Can Processing Cause Diabetes?
Food is any material consumed to supply nutrition to an organism. The word ‘food’ actually refers to the products derived from plants that are consumed to promote life. Food is generally of animal, plant or fungus origin, and often contains vital nutrients, including proteins, carbohydrates, vitamins, minerals or trace elements. In recent years, people have turned to food as a way to avoid the rising amounts of fat, sugar, salt and other additives that increasingly make up daily meals. In this world of high-calorie, high-fat foods, many people have turned away from the traditional food sources – at least for the moment – and towards organic, free-range, more natural food.
Today’s ‘organic’ foods offer much more variety than in years gone by. They’re grown without the harmful chemicals and pesticides that were used so heavily in the past, and without the depleted soil nutrients that are so common in today’s ‘farming’ of food crops. While they cost more for the buyer, they offer greater nutritional value, especially for people who are trying to boost their immune systems and reduce their dependence on synthetic chemicals. Some varieties of organic produce have been grown with sprays of toxins as part of a study to test the impact of exposure to toxins on the immune system – and, in some cases, the effects were shown to be quite drastic.

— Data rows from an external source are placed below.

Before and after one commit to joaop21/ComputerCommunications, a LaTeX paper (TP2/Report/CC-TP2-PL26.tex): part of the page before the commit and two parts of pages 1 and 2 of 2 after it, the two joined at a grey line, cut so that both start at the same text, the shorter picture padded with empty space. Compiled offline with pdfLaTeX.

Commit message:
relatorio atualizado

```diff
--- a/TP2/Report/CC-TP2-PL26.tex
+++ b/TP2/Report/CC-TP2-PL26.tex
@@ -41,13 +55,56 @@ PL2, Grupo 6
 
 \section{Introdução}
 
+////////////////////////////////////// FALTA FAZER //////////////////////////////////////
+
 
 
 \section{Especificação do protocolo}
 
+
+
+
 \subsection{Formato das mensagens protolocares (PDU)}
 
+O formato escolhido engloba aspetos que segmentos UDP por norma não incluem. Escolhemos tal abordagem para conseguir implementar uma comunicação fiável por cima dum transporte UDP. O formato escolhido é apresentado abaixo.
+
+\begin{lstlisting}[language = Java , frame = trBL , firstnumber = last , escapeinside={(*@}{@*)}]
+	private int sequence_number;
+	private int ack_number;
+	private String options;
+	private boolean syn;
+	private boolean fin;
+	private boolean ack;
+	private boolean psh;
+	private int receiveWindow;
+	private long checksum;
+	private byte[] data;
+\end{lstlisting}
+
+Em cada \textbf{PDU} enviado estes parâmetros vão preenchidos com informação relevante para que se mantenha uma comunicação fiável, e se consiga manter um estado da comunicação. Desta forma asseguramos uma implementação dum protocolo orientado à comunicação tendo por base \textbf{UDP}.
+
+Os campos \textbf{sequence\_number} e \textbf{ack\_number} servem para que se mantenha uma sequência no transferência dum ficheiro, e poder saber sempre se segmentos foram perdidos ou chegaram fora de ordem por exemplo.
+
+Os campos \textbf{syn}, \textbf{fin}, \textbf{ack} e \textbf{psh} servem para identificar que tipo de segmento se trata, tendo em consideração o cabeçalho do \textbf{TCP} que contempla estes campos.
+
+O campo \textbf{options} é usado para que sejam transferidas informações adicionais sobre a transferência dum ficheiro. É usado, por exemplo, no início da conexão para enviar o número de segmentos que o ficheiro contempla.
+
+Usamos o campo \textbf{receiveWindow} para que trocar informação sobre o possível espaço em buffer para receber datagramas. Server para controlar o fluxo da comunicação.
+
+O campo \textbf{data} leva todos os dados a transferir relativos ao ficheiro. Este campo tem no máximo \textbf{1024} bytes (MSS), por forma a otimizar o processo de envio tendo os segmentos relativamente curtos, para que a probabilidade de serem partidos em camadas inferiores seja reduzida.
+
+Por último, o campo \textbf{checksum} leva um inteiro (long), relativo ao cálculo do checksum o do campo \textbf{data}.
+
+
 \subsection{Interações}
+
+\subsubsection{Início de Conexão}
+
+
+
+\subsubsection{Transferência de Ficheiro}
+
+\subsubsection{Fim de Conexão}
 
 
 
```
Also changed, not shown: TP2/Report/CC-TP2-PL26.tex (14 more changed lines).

A person needs a varied amount of food depending on his or her activity level and physical condition. Those with a high energy consumption need more food and energy-containing drinks, while those who burn through their energy quicker find that they need less food and beverages with fewer calories. Different types of food provide different amounts of nutrient value. For example, leafy greens, beans, whole grains and lentils all contain important nutrients that are important to a balanced diet and a strong immune system.

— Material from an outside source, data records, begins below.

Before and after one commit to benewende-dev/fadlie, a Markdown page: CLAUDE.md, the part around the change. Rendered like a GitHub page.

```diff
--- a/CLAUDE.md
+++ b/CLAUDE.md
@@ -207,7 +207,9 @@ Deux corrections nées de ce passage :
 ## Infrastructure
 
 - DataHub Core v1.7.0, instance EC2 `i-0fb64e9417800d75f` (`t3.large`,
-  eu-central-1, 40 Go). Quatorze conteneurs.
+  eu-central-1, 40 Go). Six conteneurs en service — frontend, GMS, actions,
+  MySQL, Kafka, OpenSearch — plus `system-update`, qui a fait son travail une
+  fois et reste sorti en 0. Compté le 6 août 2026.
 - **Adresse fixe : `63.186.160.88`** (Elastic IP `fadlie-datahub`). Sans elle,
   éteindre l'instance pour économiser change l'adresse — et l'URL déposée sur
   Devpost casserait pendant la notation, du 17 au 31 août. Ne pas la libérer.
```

Oily foods like tuna, nuts and avocados are loaded with good fats and acids that help protect the body against the harmful effects of free radicals. In addition to this, these foods help reduce LDL cholesterol (bad) and promote heart health, although it is not clear how much dieting depends on these nutrients. Many studies show that consuming real foods may reduce the risk of heart disease. The research is particularly encouraging because of the role that fat plays in preventing heart disease.
Fibre is also an important ingredient in many plant-based diets, particularly the type of diet recommended for those at risk of heart disease, since it helps prevent cardiovascular disease. It is thought that fibre makes food taste better, since the digestive system slows down when food passes slowly through the small, intestine-like tubes called villi in order to process it into nutrients. However, fibre may also have other health benefits, including reducing the risk of colon cancer, gallstones and stroke. Researchers have also found that fibre may help prevent the development of diseases related to the immune system such as allergies and asthma. Some researchers believe that increasing the amount of soluble fibre in the diet could help prevent cardiovascular disease.

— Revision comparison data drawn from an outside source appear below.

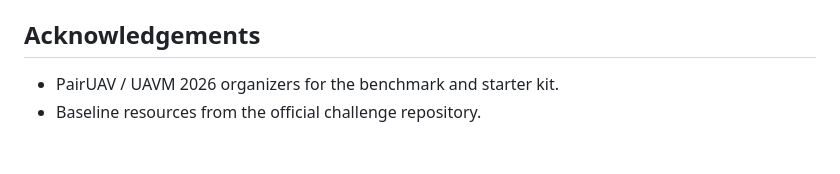
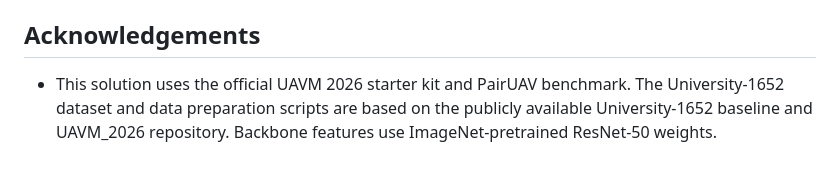
Before and after one commit to ZhuShuairong/CISC7202-PairUAV, a Markdown page: README.md, the part around the change. GitHub-like rendering.

Commit message:
Update acknowledgements and resource details in README
Clarified acknowledgements and resource usage in README.

```diff
--- a/README.md
+++ b/README.md
@@ -115,5 +115,4 @@ The system design was inspired by *Frieren* in a practical engineering sense:
 
 ## Acknowledgements
 
-- PairUAV / UAVM 2026 organizers for the benchmark and starter kit.
-- Baseline resources from the official challenge repository.
+- This solution uses the official UAVM 2026 starter kit and PairUAV benchmark. The University-1652 dataset and data preparation scripts are based on the publicly available University-1652 baseline and UAVM_2026 repository. Backbone features use ImageNet-pretrained ResNet-50 weights.
```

All of these nutrients can be found in whole foods, although many people prefer their diet to be 80% natural food. The problem for those who prefer a diet rich in processed food is that they often do not get enough of the antioxidants found in real food to lower their blood pressure and cholesterol. One study showed that a group given a high-fiber diet had a lower incidence of type 2 diabetes. Another study showed that those who ate a lot of nuts and seeds, but not a lot of processed food, were less likely to develop type 2 diabetes.